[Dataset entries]
◇ ◇ ◇ ◇ ◇ ◇ ◇

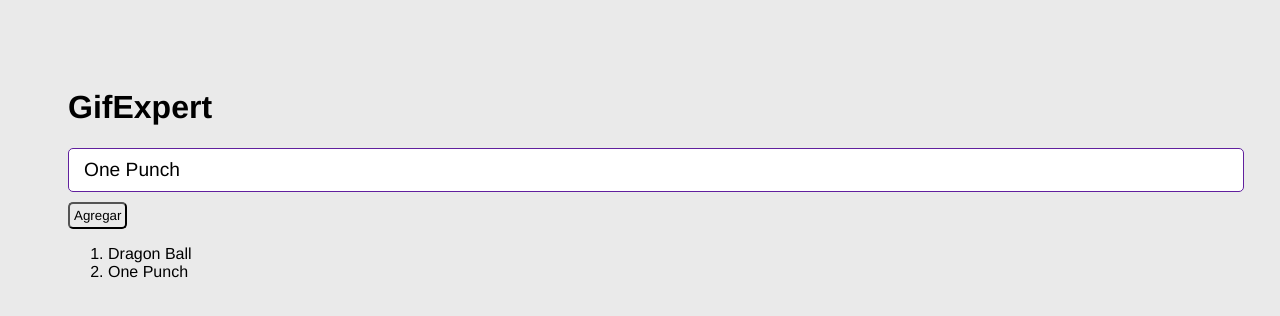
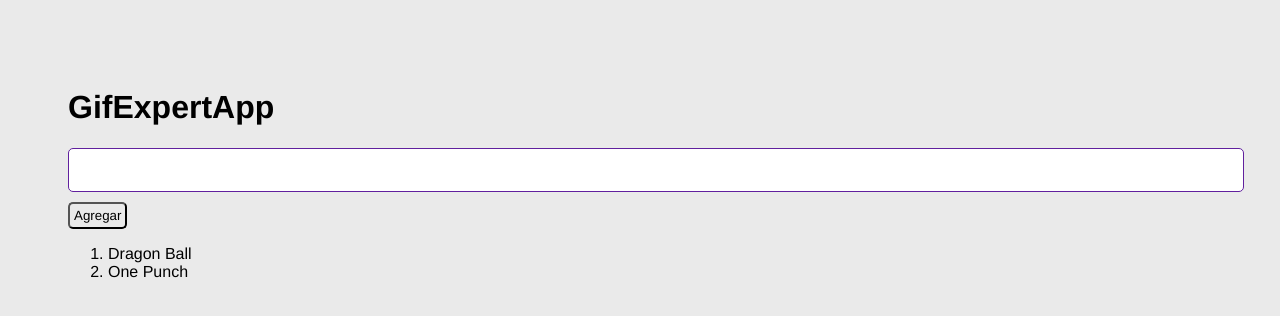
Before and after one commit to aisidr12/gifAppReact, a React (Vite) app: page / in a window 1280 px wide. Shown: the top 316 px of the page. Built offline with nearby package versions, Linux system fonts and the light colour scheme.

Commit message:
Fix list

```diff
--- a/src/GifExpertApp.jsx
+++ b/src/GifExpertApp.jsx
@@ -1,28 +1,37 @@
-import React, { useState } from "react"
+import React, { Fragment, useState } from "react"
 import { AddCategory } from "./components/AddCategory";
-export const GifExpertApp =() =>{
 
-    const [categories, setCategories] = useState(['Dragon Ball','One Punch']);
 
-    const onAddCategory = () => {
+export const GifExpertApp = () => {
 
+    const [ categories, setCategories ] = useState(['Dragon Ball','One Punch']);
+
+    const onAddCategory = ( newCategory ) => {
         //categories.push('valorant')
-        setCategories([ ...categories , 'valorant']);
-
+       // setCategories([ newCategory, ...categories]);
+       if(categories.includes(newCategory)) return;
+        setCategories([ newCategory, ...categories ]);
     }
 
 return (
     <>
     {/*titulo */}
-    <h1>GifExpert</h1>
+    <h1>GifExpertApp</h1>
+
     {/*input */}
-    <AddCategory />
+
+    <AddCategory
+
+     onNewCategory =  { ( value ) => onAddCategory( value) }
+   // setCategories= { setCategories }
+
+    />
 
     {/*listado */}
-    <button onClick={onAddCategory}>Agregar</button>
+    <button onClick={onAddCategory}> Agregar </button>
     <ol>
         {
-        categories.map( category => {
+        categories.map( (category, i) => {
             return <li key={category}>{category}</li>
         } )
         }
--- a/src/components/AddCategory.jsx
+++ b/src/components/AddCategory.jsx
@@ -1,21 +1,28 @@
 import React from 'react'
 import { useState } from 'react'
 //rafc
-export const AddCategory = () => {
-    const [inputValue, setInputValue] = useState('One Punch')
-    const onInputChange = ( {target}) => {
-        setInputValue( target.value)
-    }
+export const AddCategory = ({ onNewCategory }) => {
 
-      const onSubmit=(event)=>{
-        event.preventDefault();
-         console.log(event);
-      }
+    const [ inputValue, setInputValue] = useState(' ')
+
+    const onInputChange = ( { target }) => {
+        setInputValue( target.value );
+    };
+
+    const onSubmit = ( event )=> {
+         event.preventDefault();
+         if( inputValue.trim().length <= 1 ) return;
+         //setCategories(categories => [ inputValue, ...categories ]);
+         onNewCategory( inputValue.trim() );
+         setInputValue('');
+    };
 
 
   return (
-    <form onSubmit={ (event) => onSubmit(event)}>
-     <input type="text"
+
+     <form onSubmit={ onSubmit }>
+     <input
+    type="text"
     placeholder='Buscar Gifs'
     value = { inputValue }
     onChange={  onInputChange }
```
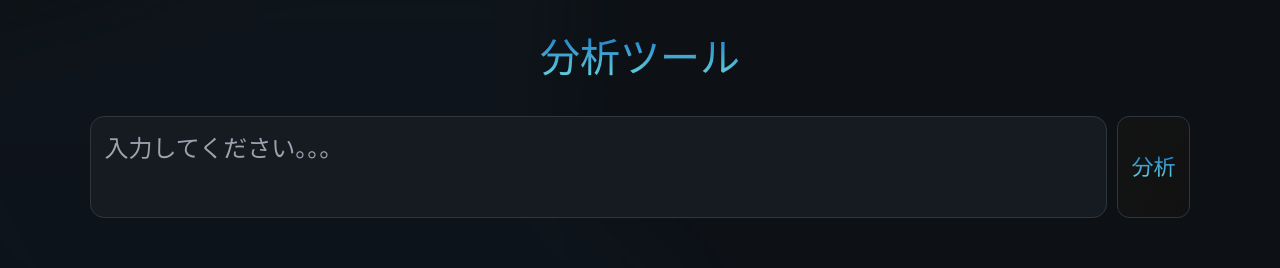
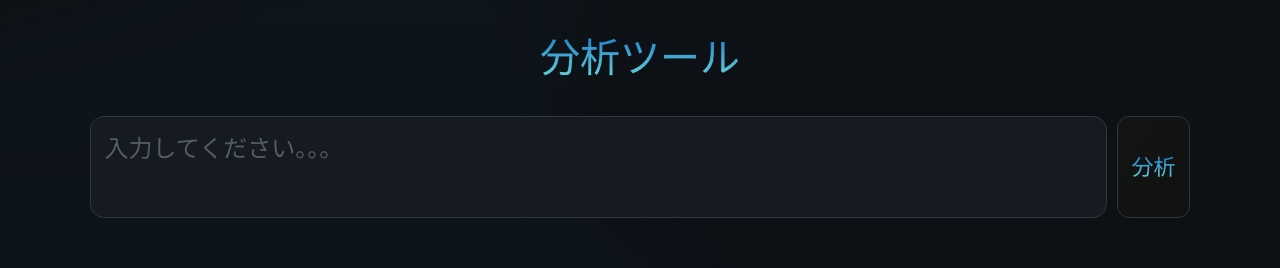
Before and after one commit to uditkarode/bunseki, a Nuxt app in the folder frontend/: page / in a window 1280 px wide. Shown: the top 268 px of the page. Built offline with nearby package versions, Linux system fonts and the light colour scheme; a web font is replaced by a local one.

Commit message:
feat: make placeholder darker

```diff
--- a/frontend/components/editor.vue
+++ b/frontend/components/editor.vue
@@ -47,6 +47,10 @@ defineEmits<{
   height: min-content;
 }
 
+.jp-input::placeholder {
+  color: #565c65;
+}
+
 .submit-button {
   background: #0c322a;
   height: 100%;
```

◇ ◇ ◇ ◇ ◇ ◇ ◇

### Description of the task
Pick out each line above that includes "setCategories" and show it.

### Output for this task
-    const [categories, setCategories] = useState(['Dragon Ball','One Punch']);
+    const [ categories, setCategories ] = useState(['Dragon Ball','One Punch']);
-        setCategories([ ...categories , 'valorant']);
+       // setCategories([ newCategory, ...categories]);
+        setCategories([ newCategory, ...categories ]);
+   // setCategories= { setCategories }
+         //setCategories(categories => [ inputValue, ...categories ]);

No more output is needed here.